“The 2020 national pass rate is 37,11 percent, which is lower than the 2019 national pass rate, which was 46,9 percent,” he said. “This translates to a decrease of 9, 79 percent.”
“Like in 2019, indigenous languages, again, recorded high subject pass rates when compared to performances in English, Mathematics, Agriculture and General Paper,” he said.
In a document revealed by the examinations board, 88 primary schools in Zimbabwe purportedly recorded a zero percent pass rate in this year’s Grade seven examination results.
The ARTUZ secretary-general Robson Chere pinned out that teachers might be the key players in the education system and they won’t create any miracle that will allow candidates to pass the examinations.
In an interview with a social and political analyst as well as commentator, Effie Ncube said that the 2020 grade seven results unmasked a ‘terrible picture’ about the country’s primary education system.
Ncube urged all stakeholders in the education sector to work together and find a solution to solve the situation and that the government should have an open discussion with all those that are involved in the education sector.
“Government should decently engage all employees.

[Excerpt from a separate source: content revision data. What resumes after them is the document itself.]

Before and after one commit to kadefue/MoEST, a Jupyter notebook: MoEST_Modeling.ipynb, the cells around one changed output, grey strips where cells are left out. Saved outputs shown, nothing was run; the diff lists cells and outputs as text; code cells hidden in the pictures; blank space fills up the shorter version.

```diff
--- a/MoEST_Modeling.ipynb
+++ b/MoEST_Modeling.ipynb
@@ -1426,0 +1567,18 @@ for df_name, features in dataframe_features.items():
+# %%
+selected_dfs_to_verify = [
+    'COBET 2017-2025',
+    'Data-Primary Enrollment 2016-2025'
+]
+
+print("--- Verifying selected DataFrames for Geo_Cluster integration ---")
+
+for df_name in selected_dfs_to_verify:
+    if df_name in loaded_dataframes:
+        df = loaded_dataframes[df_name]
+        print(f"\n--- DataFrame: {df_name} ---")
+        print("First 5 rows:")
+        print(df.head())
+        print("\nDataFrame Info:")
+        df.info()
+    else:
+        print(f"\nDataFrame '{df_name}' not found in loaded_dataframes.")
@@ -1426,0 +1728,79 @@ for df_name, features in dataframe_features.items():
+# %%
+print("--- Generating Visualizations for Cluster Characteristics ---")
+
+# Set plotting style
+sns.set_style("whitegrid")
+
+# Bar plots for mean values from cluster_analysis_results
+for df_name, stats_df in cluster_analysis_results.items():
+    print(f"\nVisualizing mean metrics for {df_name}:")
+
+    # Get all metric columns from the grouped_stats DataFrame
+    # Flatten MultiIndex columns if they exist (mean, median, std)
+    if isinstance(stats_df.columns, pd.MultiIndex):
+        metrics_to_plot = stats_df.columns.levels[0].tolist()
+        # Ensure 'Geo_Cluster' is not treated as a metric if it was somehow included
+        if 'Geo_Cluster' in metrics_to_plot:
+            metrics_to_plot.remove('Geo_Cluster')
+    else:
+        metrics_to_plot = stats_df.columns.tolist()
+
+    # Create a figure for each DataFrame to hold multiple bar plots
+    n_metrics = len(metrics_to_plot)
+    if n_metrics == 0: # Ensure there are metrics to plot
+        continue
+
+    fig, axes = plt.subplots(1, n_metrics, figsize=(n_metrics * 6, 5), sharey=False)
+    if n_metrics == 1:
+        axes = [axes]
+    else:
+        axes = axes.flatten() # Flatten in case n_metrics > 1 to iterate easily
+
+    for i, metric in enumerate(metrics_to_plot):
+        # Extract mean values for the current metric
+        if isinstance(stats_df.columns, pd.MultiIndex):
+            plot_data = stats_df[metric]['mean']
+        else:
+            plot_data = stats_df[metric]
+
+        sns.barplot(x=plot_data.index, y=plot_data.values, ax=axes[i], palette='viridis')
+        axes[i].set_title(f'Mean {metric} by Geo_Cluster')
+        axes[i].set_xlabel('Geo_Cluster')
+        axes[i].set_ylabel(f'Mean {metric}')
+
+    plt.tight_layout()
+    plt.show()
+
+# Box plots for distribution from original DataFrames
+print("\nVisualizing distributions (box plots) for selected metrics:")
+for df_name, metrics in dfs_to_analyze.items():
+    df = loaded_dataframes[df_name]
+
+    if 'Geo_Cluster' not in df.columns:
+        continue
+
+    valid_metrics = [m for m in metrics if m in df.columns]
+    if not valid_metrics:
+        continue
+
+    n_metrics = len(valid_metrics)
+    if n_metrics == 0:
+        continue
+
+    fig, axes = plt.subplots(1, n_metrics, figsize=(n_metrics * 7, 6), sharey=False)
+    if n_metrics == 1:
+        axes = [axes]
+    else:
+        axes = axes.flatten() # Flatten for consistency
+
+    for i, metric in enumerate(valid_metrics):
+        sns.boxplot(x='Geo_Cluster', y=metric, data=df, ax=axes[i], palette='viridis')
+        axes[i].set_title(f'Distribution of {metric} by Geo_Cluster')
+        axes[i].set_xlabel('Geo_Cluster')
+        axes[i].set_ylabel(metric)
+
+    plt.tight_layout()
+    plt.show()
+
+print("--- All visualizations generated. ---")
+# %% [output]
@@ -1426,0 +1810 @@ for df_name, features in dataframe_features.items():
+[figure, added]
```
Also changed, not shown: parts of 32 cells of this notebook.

It will lower the industrial action, we will see teachers in the classroom every day throughout the year,” he said.
Ncube also said Covid 19 should not be seen as the factor that caused the decline of the grade seven results.
He said throughout the pandemic, schools were closed and students had to rely on E-Learning (which has a high cost of data) and some had to attend illegal extra lessons.
Ncube, therefore, proposed that for the country to go back to its golden days the government needs to invest more in education and the public should try and eliminate cultural and social barriers that are stopping the country to produce good results.